Information:
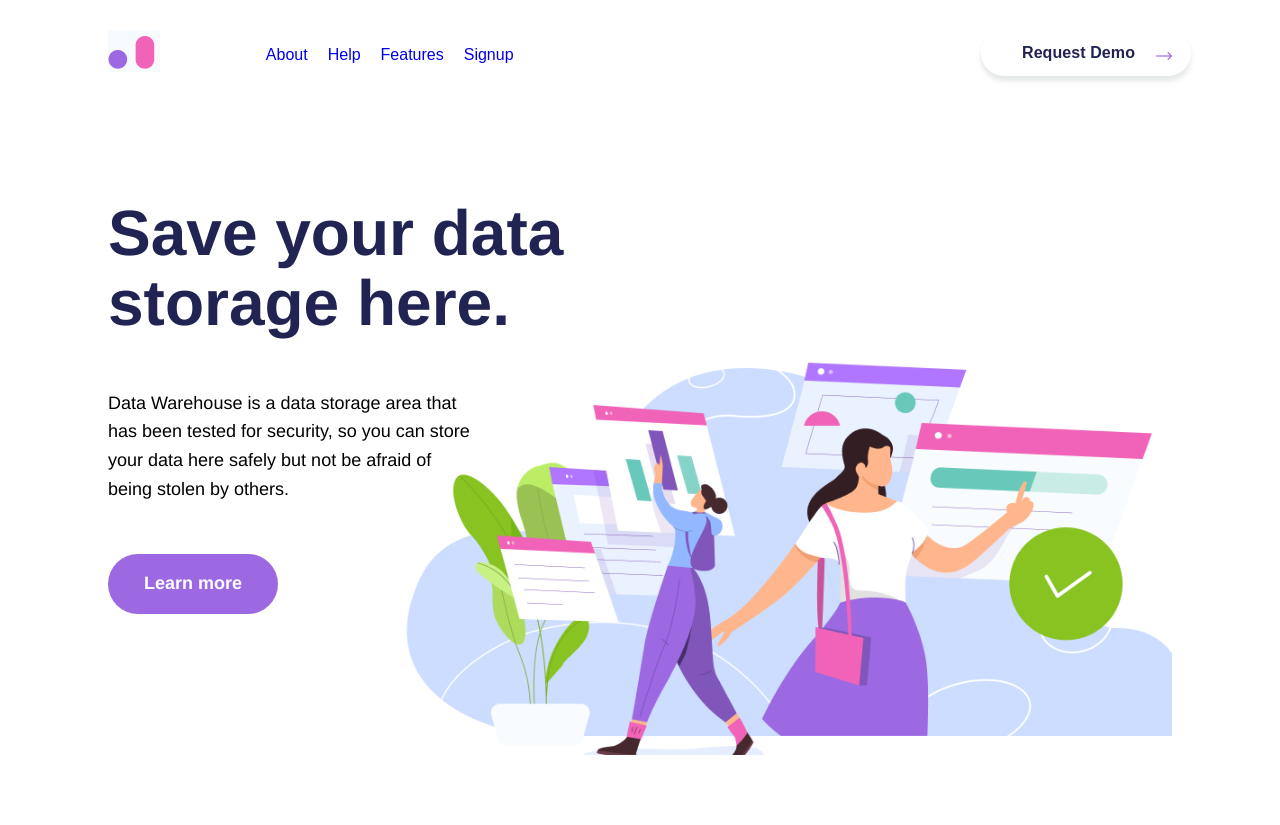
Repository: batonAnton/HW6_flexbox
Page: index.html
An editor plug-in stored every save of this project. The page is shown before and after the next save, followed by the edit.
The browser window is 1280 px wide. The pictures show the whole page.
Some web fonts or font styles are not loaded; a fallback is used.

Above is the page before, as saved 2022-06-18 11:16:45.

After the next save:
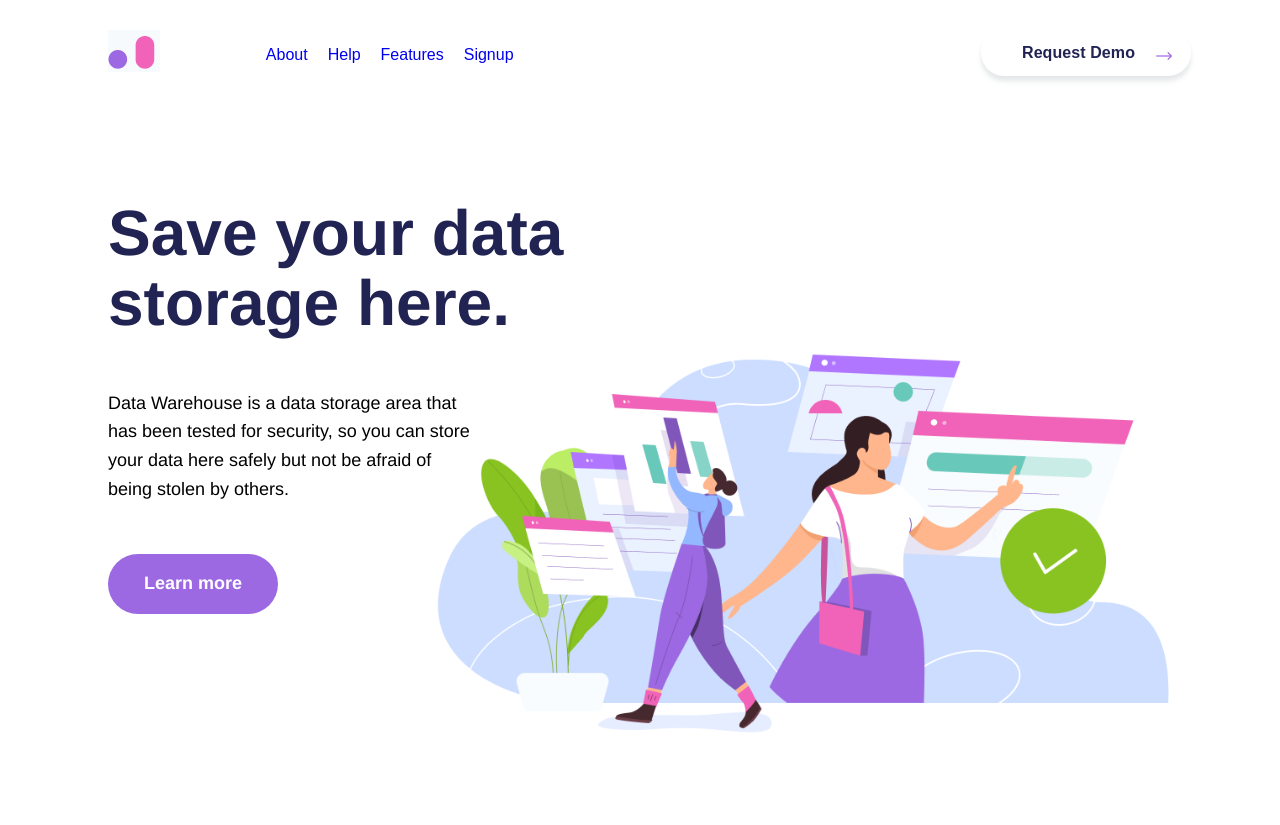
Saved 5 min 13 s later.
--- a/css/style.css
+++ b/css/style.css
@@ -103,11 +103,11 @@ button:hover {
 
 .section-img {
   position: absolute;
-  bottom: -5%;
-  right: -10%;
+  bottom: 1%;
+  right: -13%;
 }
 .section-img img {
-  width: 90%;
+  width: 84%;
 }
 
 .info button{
...
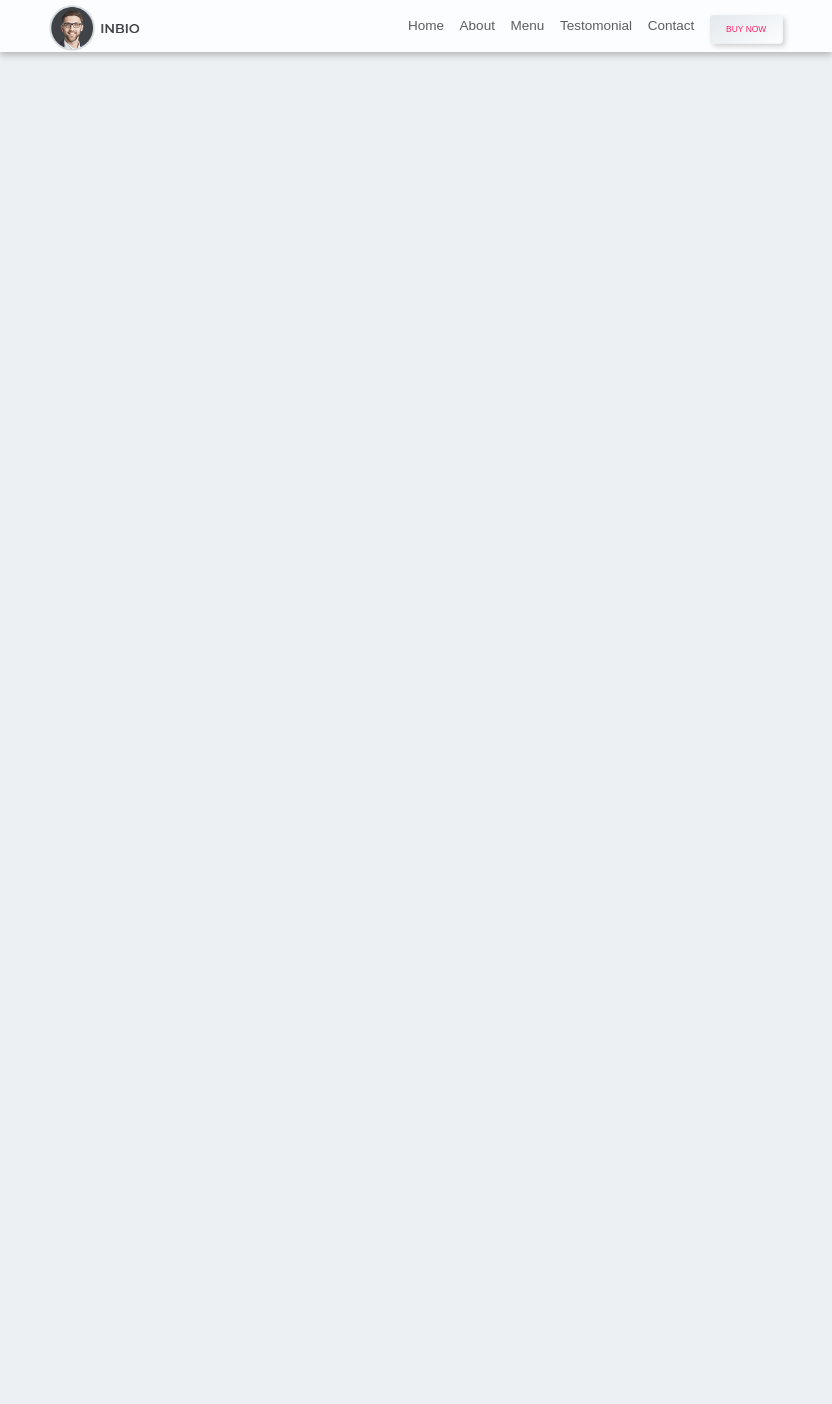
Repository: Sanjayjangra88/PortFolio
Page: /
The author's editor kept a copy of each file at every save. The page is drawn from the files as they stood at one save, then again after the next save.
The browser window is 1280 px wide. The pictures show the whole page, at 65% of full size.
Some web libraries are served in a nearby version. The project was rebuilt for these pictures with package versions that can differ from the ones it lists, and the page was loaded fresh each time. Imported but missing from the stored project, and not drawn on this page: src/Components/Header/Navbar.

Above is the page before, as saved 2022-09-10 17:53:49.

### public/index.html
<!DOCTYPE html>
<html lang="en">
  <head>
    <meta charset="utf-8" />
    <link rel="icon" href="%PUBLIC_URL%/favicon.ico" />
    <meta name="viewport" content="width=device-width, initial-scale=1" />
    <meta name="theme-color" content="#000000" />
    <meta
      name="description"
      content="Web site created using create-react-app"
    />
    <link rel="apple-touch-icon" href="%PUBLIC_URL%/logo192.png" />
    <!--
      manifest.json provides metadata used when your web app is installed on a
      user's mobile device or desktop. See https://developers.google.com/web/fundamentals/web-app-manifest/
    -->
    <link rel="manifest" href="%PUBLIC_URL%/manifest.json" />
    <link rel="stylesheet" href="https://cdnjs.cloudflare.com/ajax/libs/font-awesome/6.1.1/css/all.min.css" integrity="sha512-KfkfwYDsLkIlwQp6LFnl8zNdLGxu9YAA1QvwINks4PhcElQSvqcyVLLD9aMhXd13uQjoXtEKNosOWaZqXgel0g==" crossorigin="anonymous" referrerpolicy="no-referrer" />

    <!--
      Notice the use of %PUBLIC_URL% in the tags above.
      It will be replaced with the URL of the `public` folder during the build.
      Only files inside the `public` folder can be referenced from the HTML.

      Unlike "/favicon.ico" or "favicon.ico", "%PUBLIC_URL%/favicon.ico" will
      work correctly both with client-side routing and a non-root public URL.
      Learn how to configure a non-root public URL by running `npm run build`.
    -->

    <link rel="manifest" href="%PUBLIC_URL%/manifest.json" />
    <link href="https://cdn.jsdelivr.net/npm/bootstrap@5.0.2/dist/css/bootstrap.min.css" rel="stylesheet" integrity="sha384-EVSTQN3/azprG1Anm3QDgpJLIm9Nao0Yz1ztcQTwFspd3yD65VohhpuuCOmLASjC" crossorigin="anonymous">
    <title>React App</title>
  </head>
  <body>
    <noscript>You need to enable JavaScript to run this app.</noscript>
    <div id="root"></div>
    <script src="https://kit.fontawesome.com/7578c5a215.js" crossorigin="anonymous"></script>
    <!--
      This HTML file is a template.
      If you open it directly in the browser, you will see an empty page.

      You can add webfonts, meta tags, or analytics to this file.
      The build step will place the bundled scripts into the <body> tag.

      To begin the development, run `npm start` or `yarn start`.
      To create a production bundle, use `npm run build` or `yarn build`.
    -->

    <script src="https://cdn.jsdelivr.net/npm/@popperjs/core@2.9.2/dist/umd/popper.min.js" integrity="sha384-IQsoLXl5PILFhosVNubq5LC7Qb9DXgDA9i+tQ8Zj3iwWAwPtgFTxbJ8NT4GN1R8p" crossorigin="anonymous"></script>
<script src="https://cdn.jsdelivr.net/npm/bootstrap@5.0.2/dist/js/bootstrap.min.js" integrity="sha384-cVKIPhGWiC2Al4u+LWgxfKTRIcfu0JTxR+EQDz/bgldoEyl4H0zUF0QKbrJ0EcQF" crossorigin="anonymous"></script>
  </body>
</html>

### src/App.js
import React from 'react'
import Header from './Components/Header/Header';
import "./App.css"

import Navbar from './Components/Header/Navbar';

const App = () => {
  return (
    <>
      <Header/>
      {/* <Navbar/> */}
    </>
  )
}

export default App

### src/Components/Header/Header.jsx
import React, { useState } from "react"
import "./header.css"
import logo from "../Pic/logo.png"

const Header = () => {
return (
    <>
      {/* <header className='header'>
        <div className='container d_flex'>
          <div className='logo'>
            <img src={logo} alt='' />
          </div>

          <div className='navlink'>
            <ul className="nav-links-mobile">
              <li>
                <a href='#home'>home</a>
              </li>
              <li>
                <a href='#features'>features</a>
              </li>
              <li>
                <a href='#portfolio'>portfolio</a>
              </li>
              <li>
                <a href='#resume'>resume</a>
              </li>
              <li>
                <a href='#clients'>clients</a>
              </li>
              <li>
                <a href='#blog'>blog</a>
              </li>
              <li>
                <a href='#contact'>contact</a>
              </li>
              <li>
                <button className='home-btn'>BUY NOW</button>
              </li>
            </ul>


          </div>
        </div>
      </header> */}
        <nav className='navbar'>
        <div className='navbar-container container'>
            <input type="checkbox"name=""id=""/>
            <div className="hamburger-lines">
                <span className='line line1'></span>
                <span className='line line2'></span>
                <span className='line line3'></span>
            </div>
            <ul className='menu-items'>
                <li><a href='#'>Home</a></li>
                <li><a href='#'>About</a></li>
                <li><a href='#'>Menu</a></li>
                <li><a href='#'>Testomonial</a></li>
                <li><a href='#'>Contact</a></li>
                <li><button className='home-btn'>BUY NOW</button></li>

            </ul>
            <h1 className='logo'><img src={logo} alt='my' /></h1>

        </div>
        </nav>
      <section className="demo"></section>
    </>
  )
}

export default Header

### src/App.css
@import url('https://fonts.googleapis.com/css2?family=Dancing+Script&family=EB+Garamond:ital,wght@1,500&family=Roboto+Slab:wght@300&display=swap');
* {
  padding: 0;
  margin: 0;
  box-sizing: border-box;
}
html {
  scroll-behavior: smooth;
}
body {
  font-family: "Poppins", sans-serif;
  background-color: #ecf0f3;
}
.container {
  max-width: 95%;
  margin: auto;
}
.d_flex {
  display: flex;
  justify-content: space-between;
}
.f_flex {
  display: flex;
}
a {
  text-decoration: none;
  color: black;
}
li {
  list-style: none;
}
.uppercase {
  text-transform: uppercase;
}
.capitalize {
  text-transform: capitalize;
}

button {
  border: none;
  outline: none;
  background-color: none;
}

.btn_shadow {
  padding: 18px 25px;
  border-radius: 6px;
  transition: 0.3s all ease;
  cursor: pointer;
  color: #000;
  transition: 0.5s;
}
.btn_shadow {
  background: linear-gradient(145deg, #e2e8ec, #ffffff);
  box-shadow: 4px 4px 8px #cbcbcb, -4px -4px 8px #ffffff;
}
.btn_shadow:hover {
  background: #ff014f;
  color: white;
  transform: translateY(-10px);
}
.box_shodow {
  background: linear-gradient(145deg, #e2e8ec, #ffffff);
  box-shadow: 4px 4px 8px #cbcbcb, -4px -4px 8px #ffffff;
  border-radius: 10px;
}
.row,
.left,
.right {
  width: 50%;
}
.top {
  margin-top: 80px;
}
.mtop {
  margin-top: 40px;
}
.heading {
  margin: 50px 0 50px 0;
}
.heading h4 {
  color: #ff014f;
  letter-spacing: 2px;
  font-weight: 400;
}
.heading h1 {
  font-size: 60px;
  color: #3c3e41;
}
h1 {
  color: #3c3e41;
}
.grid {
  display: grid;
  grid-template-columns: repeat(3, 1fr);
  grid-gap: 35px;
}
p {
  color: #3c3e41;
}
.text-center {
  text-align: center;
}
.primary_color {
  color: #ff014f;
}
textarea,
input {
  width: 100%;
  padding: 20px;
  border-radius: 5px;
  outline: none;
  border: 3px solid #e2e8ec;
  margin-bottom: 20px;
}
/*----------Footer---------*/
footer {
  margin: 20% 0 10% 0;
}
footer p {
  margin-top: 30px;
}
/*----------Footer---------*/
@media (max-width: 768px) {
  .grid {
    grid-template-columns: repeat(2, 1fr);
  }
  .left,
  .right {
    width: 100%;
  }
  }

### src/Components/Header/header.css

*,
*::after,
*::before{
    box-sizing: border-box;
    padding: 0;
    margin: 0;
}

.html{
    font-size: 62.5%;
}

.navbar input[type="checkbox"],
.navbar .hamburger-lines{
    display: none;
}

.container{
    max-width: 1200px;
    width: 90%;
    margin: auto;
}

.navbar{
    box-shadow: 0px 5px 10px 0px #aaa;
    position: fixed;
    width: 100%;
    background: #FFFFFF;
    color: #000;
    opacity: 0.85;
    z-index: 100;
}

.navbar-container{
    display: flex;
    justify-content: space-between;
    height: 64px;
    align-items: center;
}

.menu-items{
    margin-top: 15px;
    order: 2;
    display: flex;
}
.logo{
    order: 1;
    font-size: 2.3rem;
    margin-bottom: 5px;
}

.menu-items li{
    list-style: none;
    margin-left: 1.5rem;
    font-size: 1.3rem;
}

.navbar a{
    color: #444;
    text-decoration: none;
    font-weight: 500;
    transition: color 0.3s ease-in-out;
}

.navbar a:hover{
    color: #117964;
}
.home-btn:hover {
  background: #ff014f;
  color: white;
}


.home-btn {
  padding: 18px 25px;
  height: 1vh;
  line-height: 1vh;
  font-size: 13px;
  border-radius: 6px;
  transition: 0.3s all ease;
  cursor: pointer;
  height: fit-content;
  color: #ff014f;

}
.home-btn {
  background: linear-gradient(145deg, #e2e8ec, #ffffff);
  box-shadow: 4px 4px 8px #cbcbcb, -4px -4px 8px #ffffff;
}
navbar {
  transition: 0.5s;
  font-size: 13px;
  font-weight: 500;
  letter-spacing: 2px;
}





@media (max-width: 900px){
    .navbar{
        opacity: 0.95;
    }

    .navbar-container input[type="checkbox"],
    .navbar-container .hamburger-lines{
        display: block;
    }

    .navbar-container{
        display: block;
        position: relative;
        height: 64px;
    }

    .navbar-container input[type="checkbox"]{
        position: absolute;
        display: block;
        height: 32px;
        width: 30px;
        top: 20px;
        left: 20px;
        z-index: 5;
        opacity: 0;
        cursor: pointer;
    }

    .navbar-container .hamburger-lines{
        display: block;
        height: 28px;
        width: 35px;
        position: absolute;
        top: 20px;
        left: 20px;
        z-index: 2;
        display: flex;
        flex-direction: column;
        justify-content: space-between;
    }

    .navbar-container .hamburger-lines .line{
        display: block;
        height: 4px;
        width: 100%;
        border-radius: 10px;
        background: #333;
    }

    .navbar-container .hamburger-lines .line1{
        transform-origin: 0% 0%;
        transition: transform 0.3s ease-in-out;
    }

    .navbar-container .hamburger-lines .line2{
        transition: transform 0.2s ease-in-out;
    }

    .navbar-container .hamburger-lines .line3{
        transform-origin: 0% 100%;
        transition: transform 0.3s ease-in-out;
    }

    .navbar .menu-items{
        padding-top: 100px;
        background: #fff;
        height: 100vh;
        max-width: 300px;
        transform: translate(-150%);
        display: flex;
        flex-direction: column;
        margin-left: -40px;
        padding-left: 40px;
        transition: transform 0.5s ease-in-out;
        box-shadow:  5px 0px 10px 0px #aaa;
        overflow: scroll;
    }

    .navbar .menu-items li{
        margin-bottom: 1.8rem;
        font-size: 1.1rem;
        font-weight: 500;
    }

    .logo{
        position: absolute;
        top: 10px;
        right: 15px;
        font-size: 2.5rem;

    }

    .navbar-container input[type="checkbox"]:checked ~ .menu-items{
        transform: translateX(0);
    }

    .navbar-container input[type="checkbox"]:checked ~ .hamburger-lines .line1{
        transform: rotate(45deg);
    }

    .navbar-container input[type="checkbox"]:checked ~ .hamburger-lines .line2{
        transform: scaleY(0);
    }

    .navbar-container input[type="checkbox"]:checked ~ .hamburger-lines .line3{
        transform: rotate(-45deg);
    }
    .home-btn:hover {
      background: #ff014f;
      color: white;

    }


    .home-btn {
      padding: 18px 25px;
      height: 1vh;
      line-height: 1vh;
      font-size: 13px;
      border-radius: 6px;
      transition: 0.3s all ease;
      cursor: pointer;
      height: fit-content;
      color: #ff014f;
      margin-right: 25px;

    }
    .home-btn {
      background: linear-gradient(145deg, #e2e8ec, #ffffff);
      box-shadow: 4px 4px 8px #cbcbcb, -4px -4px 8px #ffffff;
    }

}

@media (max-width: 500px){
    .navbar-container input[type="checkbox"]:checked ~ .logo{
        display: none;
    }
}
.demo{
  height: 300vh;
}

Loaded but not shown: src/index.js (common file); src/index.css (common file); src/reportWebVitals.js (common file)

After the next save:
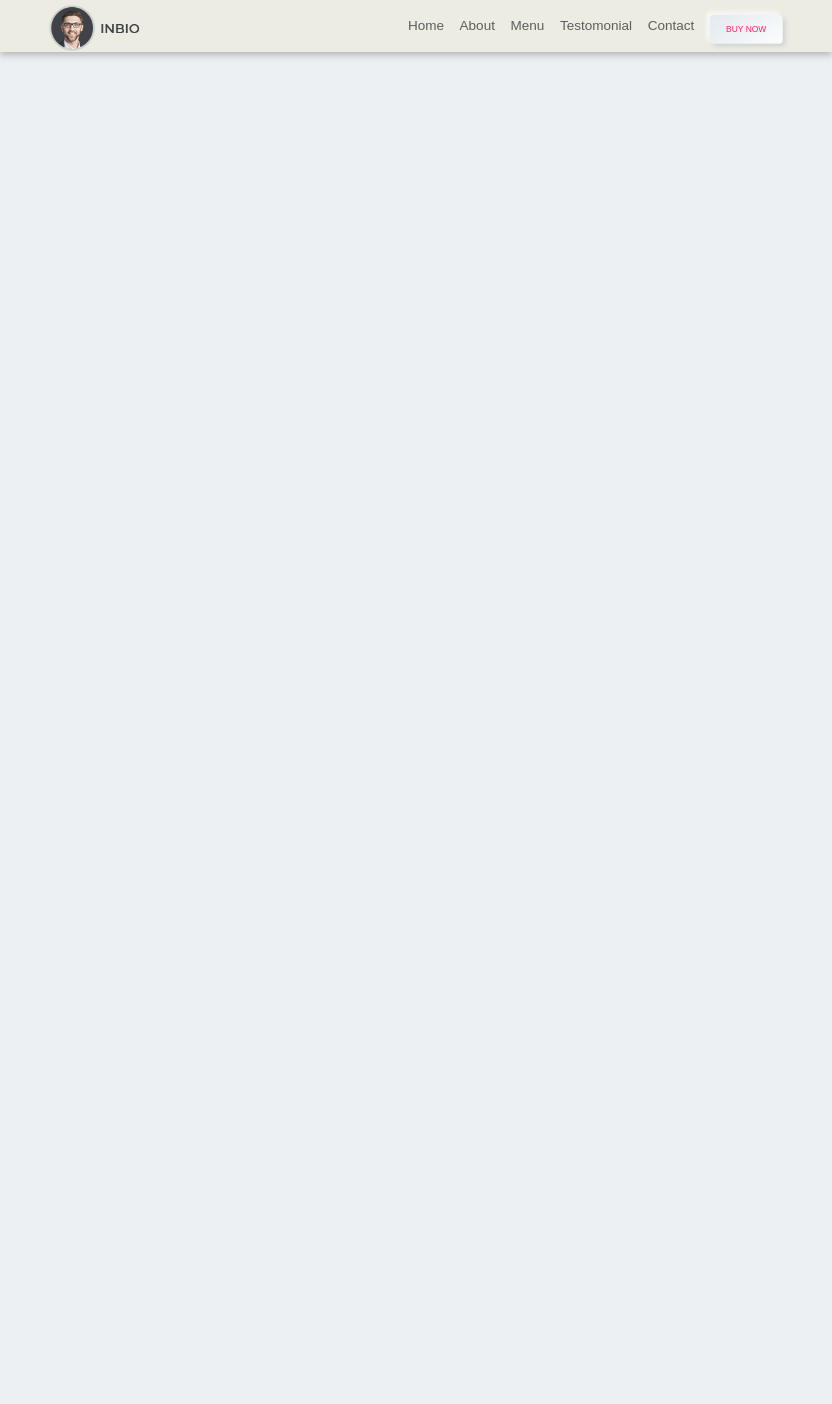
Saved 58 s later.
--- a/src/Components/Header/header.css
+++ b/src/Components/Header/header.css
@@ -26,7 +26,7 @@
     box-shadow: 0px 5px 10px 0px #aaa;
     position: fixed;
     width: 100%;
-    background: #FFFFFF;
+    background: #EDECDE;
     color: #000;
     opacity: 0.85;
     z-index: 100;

Exercise: Please give the number of lines in the data above that hold "checkbox", and write nothing else.

The completed task: 9